§ **Work required**: All lines of the material below that include the string "export" are to be copied.

§ **Data for review**:

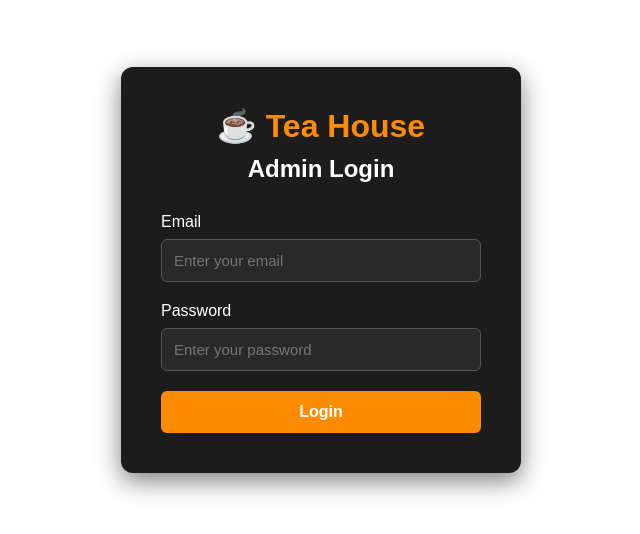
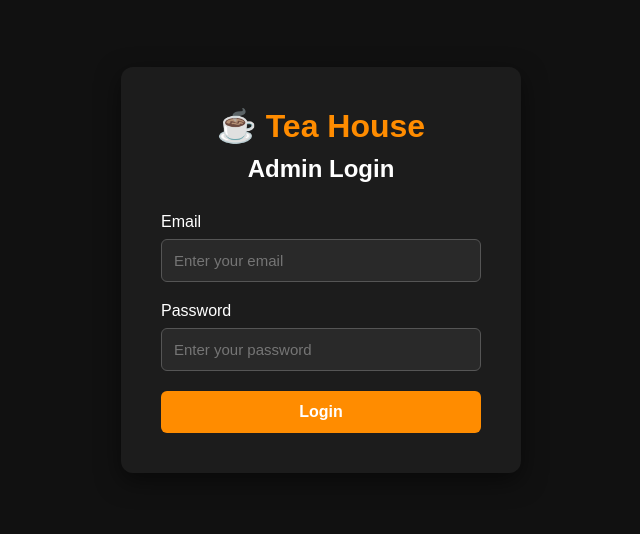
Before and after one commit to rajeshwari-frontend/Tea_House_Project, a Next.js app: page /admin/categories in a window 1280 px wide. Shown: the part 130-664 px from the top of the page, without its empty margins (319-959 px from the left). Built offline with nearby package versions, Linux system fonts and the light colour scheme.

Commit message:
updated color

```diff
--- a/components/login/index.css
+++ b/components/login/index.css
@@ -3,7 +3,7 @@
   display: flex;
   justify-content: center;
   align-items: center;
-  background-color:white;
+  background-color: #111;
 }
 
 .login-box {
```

* * *

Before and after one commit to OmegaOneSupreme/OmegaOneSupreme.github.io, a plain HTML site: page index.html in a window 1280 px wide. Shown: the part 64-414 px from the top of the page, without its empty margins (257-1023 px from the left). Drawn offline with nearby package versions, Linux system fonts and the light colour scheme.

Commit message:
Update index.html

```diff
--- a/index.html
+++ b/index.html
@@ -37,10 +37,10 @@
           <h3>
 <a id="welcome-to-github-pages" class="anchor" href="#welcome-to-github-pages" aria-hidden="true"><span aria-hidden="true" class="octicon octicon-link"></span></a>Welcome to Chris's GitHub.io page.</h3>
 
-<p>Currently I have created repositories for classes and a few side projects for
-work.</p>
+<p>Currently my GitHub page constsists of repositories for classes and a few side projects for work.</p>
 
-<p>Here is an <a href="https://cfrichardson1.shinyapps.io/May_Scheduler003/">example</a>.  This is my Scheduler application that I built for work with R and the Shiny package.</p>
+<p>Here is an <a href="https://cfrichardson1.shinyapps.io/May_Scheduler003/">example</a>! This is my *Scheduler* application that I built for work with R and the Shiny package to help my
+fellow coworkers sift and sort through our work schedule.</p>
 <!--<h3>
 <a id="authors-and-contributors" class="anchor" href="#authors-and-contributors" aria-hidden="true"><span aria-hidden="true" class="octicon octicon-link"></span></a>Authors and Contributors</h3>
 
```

...

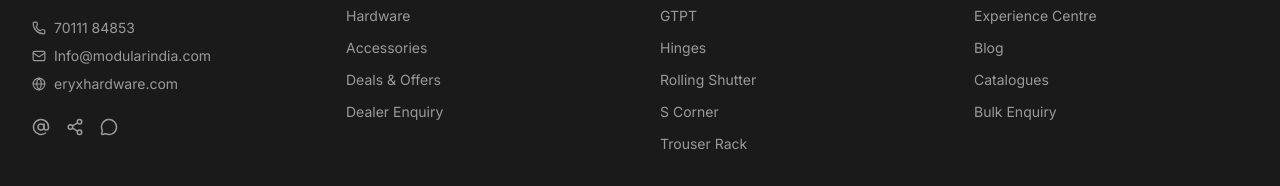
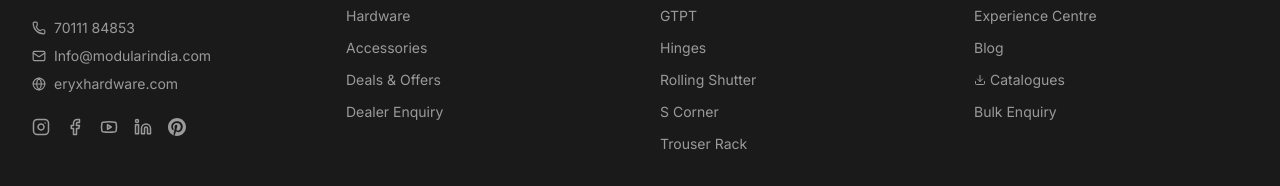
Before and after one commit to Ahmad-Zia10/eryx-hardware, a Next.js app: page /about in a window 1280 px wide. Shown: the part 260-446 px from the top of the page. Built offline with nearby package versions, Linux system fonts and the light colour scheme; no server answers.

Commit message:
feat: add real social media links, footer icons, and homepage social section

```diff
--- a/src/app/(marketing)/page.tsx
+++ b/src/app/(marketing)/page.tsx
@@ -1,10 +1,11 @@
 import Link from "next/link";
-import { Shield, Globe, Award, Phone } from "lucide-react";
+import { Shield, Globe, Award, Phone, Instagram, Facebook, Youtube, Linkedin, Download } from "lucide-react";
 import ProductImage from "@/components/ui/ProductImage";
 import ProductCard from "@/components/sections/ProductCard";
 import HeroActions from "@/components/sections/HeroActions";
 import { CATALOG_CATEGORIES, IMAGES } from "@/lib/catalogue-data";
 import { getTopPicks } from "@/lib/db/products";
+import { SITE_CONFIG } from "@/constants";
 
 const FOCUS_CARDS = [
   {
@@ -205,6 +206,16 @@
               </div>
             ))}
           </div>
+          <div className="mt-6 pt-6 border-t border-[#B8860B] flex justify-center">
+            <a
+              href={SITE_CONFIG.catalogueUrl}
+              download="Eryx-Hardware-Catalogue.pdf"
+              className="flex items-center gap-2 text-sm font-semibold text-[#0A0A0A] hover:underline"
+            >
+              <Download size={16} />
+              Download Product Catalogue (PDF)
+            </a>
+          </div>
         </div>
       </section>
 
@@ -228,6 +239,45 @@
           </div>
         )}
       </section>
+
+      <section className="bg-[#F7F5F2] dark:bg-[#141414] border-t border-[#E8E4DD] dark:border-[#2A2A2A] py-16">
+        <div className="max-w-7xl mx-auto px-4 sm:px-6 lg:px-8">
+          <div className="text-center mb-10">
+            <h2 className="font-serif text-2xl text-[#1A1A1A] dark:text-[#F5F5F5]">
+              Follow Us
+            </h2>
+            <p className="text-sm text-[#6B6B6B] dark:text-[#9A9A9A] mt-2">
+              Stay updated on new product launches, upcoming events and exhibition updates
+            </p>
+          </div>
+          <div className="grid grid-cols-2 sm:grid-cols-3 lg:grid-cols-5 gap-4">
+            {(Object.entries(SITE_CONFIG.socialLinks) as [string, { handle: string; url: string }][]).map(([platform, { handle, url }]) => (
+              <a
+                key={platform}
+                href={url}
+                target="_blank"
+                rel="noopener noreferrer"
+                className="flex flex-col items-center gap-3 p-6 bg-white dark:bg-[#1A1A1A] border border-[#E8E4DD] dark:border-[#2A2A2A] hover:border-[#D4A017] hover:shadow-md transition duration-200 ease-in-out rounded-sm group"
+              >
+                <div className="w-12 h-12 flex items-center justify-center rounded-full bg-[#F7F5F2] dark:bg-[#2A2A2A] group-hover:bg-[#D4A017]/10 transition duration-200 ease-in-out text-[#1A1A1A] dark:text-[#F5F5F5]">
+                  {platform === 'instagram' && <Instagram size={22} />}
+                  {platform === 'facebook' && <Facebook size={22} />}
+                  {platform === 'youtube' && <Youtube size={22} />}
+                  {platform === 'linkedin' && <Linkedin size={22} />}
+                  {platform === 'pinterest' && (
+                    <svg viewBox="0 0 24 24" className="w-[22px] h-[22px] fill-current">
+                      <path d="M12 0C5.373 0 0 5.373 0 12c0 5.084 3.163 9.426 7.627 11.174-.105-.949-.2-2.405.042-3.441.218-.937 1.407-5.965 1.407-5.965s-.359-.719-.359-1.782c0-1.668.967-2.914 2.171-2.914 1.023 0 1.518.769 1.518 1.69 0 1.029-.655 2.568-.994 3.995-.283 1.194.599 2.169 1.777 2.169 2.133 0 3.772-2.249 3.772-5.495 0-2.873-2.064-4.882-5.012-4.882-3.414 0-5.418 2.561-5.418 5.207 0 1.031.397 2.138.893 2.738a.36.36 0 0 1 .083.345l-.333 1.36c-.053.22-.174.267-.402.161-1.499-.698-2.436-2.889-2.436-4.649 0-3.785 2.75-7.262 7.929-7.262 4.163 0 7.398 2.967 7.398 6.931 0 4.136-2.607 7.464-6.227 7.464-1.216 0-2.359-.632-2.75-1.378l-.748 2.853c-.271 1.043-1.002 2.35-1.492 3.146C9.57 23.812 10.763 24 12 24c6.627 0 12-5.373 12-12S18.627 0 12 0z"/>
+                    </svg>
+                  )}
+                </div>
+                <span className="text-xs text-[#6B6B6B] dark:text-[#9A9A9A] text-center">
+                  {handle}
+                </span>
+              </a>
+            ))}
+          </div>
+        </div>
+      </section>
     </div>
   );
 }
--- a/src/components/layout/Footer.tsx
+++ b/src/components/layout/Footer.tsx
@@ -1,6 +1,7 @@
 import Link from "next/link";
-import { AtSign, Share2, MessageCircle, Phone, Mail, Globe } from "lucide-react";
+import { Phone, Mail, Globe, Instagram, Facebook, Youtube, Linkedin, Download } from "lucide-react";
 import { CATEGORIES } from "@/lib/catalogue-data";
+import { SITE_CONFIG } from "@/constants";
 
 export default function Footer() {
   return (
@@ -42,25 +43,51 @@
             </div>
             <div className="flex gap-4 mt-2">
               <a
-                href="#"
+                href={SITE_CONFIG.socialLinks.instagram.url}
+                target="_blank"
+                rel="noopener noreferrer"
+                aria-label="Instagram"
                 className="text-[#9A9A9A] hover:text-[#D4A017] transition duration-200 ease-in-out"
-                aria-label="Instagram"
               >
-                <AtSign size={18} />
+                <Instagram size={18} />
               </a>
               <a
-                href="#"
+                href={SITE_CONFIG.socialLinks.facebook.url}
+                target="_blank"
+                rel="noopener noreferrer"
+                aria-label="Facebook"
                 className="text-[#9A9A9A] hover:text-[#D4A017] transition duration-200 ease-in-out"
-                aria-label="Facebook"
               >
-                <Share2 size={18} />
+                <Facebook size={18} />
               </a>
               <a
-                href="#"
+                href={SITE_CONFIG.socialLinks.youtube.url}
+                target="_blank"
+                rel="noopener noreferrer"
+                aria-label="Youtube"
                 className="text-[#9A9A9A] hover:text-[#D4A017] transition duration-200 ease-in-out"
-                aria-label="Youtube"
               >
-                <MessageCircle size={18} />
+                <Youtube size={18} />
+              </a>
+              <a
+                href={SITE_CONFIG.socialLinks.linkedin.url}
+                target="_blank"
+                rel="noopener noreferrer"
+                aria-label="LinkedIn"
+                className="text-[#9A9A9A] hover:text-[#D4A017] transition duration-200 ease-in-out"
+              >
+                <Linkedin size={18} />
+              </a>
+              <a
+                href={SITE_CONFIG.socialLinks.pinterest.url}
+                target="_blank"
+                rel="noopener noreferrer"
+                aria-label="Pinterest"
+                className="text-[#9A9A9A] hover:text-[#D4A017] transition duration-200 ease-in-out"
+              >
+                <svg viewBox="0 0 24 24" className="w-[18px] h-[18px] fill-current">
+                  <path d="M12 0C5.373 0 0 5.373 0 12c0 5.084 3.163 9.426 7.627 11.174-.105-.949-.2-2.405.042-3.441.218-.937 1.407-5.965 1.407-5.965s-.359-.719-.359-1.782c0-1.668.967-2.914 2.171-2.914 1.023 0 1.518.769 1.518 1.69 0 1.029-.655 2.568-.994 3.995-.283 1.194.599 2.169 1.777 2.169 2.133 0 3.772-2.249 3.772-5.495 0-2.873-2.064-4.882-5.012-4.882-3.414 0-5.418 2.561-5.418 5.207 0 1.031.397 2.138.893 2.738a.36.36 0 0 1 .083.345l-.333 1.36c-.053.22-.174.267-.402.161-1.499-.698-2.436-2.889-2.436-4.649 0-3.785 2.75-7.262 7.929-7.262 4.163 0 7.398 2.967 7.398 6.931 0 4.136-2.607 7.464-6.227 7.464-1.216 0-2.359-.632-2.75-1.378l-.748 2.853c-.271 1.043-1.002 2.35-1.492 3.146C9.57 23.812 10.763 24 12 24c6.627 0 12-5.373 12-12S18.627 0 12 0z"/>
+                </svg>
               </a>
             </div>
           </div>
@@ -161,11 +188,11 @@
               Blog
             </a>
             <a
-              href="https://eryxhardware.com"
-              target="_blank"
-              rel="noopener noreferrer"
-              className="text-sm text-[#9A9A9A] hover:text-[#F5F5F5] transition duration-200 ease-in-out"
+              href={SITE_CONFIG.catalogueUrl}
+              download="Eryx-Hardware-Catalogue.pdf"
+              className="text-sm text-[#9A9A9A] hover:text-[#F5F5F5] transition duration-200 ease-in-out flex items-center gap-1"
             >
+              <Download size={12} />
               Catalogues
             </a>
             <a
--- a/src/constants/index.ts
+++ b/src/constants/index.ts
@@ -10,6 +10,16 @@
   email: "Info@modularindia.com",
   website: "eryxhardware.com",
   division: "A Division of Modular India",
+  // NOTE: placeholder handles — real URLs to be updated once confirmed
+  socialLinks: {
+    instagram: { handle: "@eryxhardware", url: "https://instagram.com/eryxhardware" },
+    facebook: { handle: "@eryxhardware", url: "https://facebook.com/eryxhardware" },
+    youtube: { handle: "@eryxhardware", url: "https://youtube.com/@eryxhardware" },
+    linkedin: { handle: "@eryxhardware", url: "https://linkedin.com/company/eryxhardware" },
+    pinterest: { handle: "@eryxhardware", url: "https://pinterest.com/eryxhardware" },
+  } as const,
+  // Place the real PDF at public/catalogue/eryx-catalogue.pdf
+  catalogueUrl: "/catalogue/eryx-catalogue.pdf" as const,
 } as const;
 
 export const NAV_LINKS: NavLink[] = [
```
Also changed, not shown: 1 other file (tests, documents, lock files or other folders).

§ **Result for this exercise**:
 export default function Footer() {
 export const NAV_LINKS: NavLink[] = [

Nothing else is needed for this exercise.